But I digress early this time.
The reviewer found Controlled Descent unappealing in large part because there were repeated instances of “characters dealing with physical suffering and acting like jerks.”
Friends, I confess THIS IS A VALID TAKE, and that makes this a valuable review.
Not sure where the reader got their copy. Since the review is unverified & not linked to a Goodreads, it’s not an Amazon purchase. Might have been a convention? This means someone cared hard enough about their disappointment in a book they bought at least 2 years ago to hunt it down online & vent.
I admire that kind of dedication, and I’m (perhaps perversely) pleased I was able to inspire that passionate a reaction.
I mean, sure I’d rather inspire excitement and joy and other positive responses like loyalty and enthusiasm, but the opposite of love isn’t hate, it’s apathy.
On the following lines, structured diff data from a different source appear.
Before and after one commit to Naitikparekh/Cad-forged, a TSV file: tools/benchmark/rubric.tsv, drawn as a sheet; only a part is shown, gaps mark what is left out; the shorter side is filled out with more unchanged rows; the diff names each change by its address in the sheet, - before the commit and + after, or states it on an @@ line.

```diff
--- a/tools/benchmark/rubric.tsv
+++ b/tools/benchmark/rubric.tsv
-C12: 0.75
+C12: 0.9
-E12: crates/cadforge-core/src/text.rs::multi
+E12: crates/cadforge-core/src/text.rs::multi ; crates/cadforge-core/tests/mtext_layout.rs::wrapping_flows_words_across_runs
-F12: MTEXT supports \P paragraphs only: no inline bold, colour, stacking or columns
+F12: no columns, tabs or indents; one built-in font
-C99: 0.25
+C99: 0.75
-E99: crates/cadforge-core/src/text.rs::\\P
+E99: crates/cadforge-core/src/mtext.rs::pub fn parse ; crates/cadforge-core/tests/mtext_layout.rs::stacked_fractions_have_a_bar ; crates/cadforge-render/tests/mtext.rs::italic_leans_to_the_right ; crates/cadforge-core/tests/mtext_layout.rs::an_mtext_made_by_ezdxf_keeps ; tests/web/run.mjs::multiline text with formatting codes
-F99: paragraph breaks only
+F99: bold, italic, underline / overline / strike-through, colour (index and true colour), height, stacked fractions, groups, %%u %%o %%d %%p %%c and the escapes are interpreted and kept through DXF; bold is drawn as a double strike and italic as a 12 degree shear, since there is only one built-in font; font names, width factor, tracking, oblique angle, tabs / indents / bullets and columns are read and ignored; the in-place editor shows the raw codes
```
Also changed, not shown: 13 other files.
I’d rather fifty people passionately but thoughtfully hate my writing than five hundred think it’s too MEH to bother rating at all.
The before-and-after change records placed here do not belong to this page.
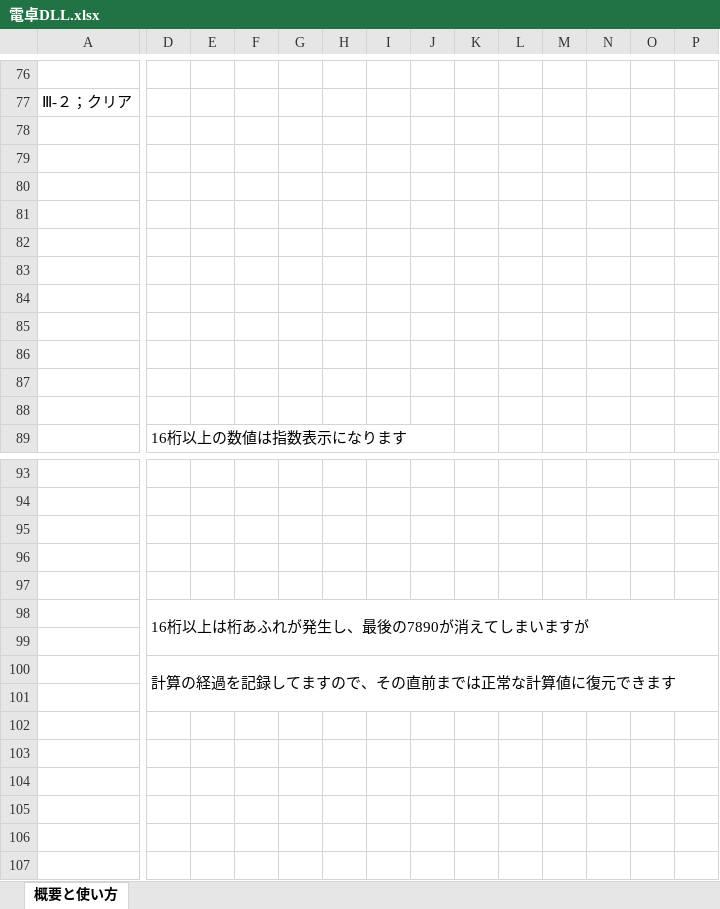
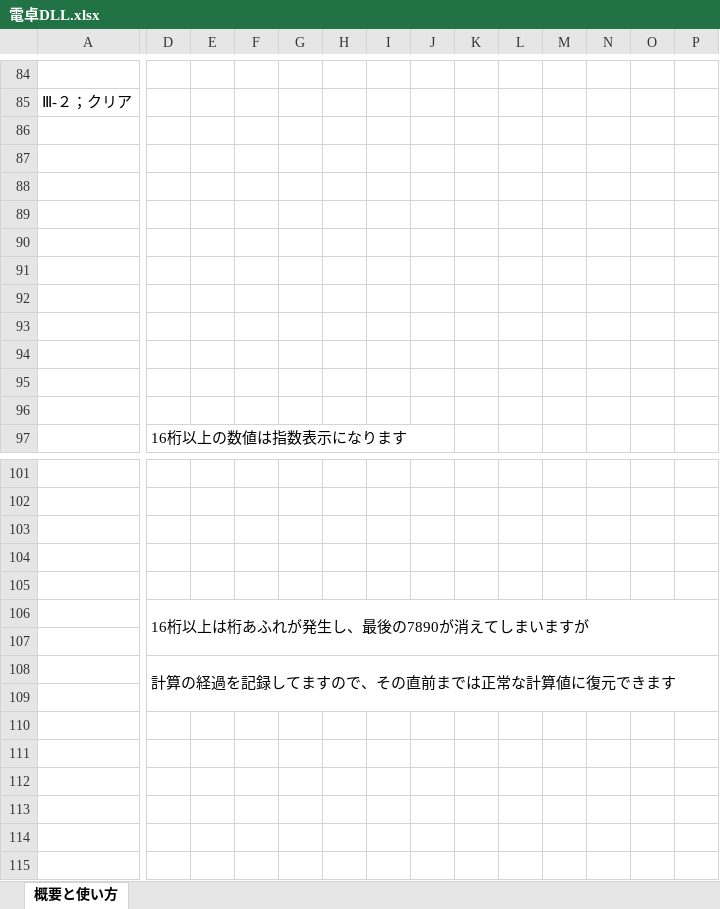
Before and after one commit to hqu666/kyokutou1, an Excel workbook: uitest/calc/電卓DLL.xlsx, sheet 概要と使い方, drawn as a sheet; only a part is shown, gaps mark what is left out; values as stored, in another font and other column widths than the file's, no borders; charts and pictures not drawn; removed rows and columns are numbered as before the commit, all else as after; the diff covers the shown part only; the diff names each change by its address in the sheet, - before the commit and + after, or states it on an @@ line.

```diff
--- a/uitest/calc/電卓DLL.xlsx (sheet 概要と使い方)
+++ b/uitest/calc/電卓DLL.xlsx (sheet 概要と使い方)
-D98:P99 merged
+D106:W107 merged
-D100:P101 merged
+D108:W109 merged
```
Also changed, not shown: 17 added rows, 1 removed row, 2 edited cells and merged cells elsewhere in this sheet, charts or pictures, 19 other files.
I’ve learned over the years that my perspective on this is far from universal. Your mileage may vary, etc.
That same review complained about an “obligatory intertwined love story” and that remark kinda underscores that the book was a bad fit for them. Which happens. But not because there’s and intertwined love story.
There isn’t. Pinkie swear. There are multiple characters who are sexually attracted to others, yes. That’s hardly unrealistic. And there are comedic elements involving one character’s obliviousness, because that’s my lived experience & fun to write. But it’s a group of people who all respect consent & accept responsibility for their own attraction, so that’s that. There;s a straightforward pair-up within the embrace of a supportive, approving friendship group, and nothing more.
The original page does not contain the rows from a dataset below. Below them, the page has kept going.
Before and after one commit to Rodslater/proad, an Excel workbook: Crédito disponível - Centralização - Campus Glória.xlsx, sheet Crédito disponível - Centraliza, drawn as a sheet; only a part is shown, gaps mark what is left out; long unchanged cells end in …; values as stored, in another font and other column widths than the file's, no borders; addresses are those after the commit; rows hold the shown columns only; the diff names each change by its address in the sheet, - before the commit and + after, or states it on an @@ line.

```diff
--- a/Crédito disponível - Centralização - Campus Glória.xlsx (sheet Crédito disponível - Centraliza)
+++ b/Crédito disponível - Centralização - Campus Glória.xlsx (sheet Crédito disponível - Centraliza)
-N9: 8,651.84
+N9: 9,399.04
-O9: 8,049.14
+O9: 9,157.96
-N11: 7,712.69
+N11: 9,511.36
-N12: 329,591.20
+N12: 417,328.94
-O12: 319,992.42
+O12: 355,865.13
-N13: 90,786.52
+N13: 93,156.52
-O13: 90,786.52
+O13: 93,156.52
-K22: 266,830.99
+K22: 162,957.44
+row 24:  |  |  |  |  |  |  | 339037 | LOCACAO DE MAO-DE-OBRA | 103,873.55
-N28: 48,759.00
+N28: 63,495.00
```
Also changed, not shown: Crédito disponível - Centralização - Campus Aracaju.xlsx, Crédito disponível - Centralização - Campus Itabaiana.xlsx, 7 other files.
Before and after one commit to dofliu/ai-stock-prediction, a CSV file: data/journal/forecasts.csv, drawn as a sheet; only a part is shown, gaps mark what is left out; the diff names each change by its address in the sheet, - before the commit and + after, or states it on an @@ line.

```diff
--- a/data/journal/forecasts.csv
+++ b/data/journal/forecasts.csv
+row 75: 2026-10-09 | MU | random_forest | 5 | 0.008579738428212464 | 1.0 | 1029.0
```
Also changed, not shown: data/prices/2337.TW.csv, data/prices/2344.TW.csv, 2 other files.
If a reader was braced for/expecting matters to fall out as a Typical Tropey Lurve Triangle, well, I can see why they might read the interactions differently and not appreciate it. I’m not a fan of love triangle angst myself, so I can respect others being sensitive to it and having a different perspective.
I’m sharing all this as an example of why an unfavorable review can still be a good one — nay, even an excellent one.
Now, there are bad reviews aplenty out there. Vicious, vitriolic, meanspirited, hating, hateful ones. Getting a lot of those can sink a beautiful book into obscurity forever. I’ve seen stories smothered that way on Goodreads, on Twitter, on…well, anywhere readers are gathered together. Like some other authors, I fear attcks like those. So far, my obscurity has protected my writing.
(Low-star pile-on attacks have little to do with the quality of the book. Even in cases where problematic elements offended and enraged people, the massive inundation of bad reviews come from people who never. read. the. book–which is a little piece of proof that a review reveals something of its author along with its analysis.)
BUT I DIGRESS AGAIN. QUELLE SUPRISE
As long as the review is a good, honest, thoughtful one, the reasons one reader did NOT like a book inform other prospective readers about things they WILL like. That’s why I welcome good unfavorable ones. I’m grateful to all the people who took the time to share why they didn’t like my books.
Some provide insight into choices I made unconsciously about characters or style or themes–the kind of choices beta readers and editors might not question, but ones which I would rather make consciously. Other “bad” reviews highlight imperfections in plot or structure that are part of the craft ‘m always striving to improve. And yes, a few of the reviews are pure entertainment in a classic “WTAF, did they read the same book I wrote?” way.
But anyway. I thought I’d share my ponderings on this topic, and now I have done so.
That’s all for now. Until later!
OOP! CAT TAX: